How to Cite

Roth, Martin, Yoshida, Hiroshi and Picard, Martin (Eds.): Japan’s Contemporary Media Culture between Local and Global: Content, Practice and Theory, Heidelberg: CrossAsia, 2021.


ISBN 978-3-948791-20-9 (PDF)




Martin Roth, Hiroshi Yoshida, Martin Picard (Eds.)

Japan's Contemporary Media Culture between Local and Global: Content, Practice and Theory

This collection features a wide range of inquiries into Japan’s contemporary media culture, situating popular media content and its related practices and theories in the complex interplay between local and global. The chapters draws attention to several prominent phenomena, suggest new approaches to media culture, and highlight the importance of positionality with regard to research on media culture. The volume documents the results of a series of PhD student workshops held in Kyoto and Leipzig between 2017 and 2019, and continues the discussions started there.

A list of Errata has been added on 14th February 2022.

Martin Roth is an associate professor in the Graduate School of Core Ethics and Frontier Sciences at Ritsumeikan University and research fellow at the Hochschule der Medien Stuttgart. He works on videogames and digital space.

Hiroshi Yoshida is an associate professor at the Department of Aesthetics, the Graduate School of Humanities and Sociology, at the University of Tokyo; he is also working as a visiting professor at Leipzig University since 2017. He has published extensively on aesthetics, musicology, and game studies in both Western and Asian languages.

Martin Picard is a Visiting Lecturer and Research Fellow in Japanese studies at Leipzig University. Previously, he has been awarded of a Japan Foundation Research Fellowship on Japanese video game culture. His teaching and research interests cover Japanese video games and cinema, as well as video game history and aesthetics.

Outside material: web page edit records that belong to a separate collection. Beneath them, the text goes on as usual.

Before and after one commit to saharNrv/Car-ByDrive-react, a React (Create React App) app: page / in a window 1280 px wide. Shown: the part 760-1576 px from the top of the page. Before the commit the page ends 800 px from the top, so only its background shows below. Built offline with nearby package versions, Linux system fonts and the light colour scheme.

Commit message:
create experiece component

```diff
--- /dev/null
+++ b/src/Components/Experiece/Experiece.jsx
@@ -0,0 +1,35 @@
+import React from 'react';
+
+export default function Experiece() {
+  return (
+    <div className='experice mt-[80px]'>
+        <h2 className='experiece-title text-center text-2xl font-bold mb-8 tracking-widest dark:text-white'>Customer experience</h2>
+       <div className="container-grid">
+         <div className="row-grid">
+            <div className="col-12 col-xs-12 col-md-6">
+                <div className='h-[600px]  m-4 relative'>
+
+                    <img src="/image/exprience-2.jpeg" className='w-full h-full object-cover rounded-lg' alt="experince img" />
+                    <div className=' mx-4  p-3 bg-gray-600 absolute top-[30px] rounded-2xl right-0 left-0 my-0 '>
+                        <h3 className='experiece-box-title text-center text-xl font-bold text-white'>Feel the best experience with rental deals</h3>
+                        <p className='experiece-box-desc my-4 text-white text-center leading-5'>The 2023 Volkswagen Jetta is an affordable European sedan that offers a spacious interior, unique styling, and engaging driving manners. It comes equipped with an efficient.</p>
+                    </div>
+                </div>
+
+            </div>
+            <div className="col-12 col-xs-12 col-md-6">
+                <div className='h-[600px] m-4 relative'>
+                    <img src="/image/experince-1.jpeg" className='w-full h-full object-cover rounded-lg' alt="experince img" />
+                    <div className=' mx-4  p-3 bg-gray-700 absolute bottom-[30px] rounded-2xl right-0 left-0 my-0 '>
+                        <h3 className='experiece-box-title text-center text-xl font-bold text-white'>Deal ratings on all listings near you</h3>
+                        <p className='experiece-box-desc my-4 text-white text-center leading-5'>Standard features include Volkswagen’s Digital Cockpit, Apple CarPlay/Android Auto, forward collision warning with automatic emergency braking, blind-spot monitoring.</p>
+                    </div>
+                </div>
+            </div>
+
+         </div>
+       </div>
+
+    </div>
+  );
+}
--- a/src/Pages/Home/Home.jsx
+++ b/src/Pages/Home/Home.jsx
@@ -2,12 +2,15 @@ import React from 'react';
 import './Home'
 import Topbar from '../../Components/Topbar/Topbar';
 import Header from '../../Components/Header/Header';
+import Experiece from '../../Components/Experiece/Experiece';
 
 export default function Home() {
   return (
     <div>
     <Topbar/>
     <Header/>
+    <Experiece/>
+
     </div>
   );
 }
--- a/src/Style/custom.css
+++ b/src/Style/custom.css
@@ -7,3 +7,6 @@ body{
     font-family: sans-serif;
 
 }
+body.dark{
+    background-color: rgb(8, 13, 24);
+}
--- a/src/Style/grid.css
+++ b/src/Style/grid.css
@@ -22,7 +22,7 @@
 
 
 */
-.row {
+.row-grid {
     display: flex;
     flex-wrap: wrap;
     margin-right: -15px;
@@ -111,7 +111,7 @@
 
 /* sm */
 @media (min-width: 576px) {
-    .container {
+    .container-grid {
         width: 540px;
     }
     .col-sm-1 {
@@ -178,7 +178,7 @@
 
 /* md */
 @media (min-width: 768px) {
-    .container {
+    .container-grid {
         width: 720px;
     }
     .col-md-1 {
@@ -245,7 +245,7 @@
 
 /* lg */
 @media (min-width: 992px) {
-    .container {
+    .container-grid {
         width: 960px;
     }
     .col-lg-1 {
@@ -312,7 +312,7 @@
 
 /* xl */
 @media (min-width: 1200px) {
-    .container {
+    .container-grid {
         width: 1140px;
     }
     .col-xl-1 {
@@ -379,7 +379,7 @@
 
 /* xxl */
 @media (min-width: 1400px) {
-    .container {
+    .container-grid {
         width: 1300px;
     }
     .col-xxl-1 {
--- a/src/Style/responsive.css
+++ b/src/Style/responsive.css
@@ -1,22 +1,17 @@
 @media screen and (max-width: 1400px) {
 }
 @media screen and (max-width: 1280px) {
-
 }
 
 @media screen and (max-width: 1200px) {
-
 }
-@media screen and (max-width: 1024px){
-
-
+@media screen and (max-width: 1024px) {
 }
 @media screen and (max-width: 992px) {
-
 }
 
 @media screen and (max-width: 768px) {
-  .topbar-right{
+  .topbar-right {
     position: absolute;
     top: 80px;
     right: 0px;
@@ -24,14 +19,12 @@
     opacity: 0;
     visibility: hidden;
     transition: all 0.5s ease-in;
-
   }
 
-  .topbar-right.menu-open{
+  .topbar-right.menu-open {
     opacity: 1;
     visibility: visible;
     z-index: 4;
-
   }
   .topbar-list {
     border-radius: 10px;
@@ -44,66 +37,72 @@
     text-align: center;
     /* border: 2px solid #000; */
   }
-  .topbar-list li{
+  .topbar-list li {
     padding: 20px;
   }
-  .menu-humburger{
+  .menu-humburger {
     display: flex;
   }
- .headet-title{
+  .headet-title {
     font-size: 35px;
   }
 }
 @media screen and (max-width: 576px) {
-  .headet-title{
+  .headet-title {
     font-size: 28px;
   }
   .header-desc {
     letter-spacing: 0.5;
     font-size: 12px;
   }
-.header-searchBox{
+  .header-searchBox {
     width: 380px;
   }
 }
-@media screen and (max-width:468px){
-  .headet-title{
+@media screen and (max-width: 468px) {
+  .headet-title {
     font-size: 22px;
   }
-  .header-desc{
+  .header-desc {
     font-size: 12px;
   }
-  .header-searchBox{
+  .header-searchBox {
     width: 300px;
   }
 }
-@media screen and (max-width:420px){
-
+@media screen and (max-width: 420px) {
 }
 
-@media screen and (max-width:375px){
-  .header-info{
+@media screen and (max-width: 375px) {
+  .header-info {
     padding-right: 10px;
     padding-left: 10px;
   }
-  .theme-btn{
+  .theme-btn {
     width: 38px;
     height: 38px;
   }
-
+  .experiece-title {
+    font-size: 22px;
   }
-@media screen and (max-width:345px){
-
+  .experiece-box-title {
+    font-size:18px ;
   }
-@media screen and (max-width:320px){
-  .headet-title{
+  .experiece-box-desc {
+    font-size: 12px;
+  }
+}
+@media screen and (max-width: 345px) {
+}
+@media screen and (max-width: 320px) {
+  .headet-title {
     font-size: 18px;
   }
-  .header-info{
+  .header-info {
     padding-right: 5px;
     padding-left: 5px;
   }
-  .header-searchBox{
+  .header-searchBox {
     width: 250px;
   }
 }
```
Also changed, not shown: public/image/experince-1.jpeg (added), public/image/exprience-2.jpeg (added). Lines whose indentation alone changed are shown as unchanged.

Table of Contents
Table of Contents
Martin Roth, Hiroshi Yoshida, Martin Picard
Martin Picard
The (Sub) Culture(s) of Videogames in Japan
Yasuo Kawasaki
Focusing on Game Centers in Japan (Column)
Dorothea Mladenova
The Case of Online Funeral Discounters
Masako Hashimoto
A Manga Adaptation of Can't be Howlin' at the Moon and the Problem of War Poetry
Tani Levy
A Cultural Genre Discourse of Japanese Isekai Texts and Their Origin in Online Participatory Culture
Zoltan Kacsuk
Revisiting Azuma's "Otaku: Japan's Database Animals" Twenty Years On
Luca Bruno
Exploring the Potential of Data-driven Examinations of Visual Novel Characters
Kyohei Ito
A Philosophical Approach to Mirror Image and Shadow
Stevie Suan
Acting Across Borders in the Platform Society
Melanie Fritsch
An experience report
Juhyung Shin
Where We Play, Where We Learn (Column)
Fanny Barnabé
Deconstruction and Recodification of Pokémon Games' Communicative Structures
Martin Roth, Peter Mühleder
Cross-Platform Community Practice in and Beyond Dark Souls
On the Contributors